### REQUIREMENT
Read through the listing and copy every line that contains the word "Awardee".

=== Section Start ===

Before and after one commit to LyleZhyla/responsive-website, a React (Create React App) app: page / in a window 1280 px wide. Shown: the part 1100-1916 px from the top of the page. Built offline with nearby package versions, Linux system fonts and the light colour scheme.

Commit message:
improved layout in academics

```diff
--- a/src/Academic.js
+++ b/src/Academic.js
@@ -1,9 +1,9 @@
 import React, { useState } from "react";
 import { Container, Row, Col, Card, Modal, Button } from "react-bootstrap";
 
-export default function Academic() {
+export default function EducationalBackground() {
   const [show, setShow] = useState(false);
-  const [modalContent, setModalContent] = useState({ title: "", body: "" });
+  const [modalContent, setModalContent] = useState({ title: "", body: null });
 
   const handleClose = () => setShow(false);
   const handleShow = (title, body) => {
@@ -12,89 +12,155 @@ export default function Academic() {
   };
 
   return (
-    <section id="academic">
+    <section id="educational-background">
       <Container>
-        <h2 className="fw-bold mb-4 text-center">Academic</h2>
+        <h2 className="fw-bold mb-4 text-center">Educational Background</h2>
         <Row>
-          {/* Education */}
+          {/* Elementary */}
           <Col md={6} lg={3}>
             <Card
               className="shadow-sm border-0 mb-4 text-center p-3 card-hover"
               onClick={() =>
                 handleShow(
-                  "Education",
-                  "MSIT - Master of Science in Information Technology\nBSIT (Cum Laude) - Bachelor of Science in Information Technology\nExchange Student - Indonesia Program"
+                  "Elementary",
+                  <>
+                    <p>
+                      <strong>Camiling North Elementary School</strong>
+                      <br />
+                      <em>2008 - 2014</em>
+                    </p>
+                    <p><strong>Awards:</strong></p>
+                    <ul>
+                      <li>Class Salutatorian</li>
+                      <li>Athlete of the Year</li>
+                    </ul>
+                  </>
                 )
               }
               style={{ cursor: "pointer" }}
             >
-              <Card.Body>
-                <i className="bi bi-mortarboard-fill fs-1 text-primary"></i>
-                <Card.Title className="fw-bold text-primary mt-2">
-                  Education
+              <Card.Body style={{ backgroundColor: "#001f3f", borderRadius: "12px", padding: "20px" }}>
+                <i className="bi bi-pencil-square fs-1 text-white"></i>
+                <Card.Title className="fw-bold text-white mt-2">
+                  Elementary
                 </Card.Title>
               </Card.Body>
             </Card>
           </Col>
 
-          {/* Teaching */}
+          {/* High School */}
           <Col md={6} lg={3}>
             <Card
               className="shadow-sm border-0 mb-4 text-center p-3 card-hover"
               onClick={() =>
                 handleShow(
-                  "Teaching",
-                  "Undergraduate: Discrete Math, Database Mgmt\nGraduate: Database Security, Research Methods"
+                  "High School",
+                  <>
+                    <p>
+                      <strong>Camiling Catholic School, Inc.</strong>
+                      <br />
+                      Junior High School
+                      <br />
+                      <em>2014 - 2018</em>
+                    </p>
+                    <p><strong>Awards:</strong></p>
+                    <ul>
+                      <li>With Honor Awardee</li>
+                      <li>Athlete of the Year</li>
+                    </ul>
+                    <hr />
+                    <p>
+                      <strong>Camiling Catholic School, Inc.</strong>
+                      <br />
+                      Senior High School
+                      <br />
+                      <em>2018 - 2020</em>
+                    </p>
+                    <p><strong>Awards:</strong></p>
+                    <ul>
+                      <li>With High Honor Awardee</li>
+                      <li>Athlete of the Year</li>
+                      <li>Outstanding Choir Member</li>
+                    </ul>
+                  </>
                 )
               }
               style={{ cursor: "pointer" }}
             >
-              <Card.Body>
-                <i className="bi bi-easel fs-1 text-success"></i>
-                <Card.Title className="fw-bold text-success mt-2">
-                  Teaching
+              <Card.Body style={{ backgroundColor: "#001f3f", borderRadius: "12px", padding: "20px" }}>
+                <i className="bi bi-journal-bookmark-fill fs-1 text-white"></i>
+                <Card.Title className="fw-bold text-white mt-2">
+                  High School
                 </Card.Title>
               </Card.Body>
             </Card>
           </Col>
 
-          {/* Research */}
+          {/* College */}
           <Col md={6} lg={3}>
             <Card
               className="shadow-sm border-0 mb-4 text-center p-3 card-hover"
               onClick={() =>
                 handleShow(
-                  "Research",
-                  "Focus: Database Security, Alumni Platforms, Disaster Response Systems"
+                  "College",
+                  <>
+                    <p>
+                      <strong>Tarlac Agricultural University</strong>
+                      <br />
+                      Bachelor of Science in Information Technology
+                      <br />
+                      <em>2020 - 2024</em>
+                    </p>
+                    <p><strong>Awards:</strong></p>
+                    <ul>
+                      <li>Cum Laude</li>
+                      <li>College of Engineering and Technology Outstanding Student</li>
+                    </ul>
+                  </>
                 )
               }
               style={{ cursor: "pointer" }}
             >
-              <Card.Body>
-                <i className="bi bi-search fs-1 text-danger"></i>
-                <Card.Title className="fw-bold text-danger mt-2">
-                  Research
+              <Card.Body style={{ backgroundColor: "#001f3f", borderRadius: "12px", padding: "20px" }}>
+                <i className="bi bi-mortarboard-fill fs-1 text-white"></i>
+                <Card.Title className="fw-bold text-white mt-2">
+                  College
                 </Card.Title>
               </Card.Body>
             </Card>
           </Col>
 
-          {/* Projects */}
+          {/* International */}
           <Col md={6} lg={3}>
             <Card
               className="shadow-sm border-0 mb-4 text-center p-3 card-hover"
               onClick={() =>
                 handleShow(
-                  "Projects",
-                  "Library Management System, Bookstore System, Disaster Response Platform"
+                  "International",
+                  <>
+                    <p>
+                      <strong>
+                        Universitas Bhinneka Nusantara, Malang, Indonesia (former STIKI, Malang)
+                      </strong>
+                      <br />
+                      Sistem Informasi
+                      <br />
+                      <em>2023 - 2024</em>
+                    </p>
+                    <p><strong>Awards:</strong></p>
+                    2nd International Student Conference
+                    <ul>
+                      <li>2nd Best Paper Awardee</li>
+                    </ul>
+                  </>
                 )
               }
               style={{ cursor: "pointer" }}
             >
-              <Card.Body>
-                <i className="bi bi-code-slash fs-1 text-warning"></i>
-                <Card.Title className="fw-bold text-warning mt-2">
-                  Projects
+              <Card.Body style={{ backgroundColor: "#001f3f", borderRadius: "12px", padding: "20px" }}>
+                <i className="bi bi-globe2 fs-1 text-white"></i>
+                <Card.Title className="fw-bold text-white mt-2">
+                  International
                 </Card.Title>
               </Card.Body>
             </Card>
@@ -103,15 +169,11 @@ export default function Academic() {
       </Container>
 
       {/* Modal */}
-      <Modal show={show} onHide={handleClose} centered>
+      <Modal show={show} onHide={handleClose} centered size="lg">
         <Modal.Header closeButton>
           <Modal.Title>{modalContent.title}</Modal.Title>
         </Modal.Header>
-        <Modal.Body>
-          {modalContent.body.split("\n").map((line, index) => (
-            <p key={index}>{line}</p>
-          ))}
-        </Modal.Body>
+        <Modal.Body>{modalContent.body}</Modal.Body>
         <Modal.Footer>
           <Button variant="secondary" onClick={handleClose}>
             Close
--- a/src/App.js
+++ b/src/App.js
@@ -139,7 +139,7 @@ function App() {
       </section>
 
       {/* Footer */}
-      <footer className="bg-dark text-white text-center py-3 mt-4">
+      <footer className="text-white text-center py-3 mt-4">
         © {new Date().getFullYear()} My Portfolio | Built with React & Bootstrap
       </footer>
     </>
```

=== Section End ===

### FINISHED EXERCISE
+                      <li>With Honor Awardee</li>
+                      <li>With High Honor Awardee</li>
+                      <li>2nd Best Paper Awardee</li>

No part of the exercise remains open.